Which has been your favourite show to write for, and why?

It’s a toss up between Shameless and Spotless, I guess. Probably because on those shows there was the freedom to tell the story in as fresh, innovative and challenging a way as possible. They were probably the most creatively ambitious shows I’ve worked on – and I was pretty senior on them, and so had a bit of clout to try and realise the ambition.

The Bastiere Brothers – still from Episode 1 of Spotless

Netflix and Amazon Prime have changed the way we watch TV. Has this been a good thing for screenwriting?

Yes – it is undoubtedly a good thing for screenwriting. There are more opportunities, a much wider variety of stories and jobs, a huge desire for content from different channels. And… writers are not completely dependent on opportunities from the BBC, as used to be the case. Don’t get me wrong – the BBC is a wonderful national treasure, and if we allow it to be undermined or diminished, we’ll lose a huge part of our cultural life that we’ll never get back. It’s crucial that we maintain the BBC. But it is also great to have options now. There are stories being told now which really wouldn’t be seen or heard if there weren’t other platforms. So, yes, it’s good for screenwriting. Any good story now has a chance.

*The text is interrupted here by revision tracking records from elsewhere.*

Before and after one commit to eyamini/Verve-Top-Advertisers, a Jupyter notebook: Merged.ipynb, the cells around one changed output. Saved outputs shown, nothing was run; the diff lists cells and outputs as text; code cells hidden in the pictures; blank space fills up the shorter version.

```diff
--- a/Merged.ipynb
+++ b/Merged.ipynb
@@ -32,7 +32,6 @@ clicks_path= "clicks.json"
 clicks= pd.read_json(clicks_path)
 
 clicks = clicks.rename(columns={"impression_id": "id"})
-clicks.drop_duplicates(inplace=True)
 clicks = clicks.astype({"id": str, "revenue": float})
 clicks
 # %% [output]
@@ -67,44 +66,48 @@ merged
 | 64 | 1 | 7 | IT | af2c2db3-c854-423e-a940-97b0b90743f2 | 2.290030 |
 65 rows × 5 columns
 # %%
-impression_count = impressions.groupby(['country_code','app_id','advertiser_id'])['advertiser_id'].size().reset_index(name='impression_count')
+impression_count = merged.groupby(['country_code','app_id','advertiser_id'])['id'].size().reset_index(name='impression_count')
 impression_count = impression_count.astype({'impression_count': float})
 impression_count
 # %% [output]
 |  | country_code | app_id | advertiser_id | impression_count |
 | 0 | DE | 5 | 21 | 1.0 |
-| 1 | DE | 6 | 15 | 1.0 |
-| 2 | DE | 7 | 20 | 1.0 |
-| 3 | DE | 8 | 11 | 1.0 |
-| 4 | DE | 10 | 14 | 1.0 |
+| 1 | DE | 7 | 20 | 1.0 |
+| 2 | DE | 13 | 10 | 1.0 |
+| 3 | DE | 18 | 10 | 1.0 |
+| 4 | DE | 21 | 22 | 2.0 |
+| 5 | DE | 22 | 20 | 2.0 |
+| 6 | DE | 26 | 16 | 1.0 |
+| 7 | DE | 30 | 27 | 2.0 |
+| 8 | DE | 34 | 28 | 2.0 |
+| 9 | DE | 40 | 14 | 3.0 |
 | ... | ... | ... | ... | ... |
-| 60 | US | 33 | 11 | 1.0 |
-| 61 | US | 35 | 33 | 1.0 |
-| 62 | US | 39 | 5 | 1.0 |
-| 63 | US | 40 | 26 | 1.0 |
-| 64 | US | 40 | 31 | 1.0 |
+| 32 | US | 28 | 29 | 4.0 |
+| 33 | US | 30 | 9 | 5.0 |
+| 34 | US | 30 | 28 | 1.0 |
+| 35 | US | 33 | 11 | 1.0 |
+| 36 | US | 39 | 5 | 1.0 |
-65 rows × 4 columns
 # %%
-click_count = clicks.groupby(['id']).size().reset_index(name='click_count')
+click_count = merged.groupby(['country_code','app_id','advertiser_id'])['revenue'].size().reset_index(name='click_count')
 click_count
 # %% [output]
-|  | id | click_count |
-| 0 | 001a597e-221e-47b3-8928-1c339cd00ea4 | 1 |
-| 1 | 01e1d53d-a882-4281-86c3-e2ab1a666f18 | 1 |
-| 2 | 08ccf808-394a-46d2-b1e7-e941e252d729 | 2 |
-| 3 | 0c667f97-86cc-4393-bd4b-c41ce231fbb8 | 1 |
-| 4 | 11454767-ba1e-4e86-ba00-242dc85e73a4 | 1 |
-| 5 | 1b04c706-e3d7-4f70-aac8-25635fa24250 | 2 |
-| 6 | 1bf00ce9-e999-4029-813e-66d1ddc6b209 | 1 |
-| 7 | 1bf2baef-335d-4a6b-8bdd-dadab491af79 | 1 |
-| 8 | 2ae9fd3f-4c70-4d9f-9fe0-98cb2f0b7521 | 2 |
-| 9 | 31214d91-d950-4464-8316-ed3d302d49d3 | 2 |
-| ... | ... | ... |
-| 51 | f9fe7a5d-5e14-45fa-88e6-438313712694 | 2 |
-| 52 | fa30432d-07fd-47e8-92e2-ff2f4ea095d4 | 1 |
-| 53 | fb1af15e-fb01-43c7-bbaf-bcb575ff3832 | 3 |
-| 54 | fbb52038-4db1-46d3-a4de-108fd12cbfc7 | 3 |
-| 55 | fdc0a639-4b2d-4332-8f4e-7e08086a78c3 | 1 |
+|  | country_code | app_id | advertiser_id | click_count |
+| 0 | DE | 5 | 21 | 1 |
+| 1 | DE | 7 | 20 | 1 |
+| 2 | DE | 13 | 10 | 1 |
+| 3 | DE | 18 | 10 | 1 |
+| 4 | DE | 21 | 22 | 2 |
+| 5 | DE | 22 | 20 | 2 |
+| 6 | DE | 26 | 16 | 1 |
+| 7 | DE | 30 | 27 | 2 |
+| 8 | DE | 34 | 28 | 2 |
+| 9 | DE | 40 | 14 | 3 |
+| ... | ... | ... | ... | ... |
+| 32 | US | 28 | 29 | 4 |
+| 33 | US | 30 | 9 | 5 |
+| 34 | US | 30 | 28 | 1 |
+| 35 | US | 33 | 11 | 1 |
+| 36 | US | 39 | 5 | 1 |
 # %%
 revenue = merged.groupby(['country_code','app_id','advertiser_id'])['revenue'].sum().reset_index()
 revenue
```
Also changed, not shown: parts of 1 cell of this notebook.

You must work away from home a lot. How difficult do you find getting the work/life balance right?

It’s pretty difficult. I hate being away from my family. My preferred state is being at home, writing and emailing scripts to people. I’m a real home-body, and my greatest happiness in life is my wife and kids. But – there is a reality to it, in that we choose to live here, in Scotland – and the TV industry is not centred here. That’s our choice, not the industry’s fault. And I need to work, so… we get on with it.

Ed McCardie – Interview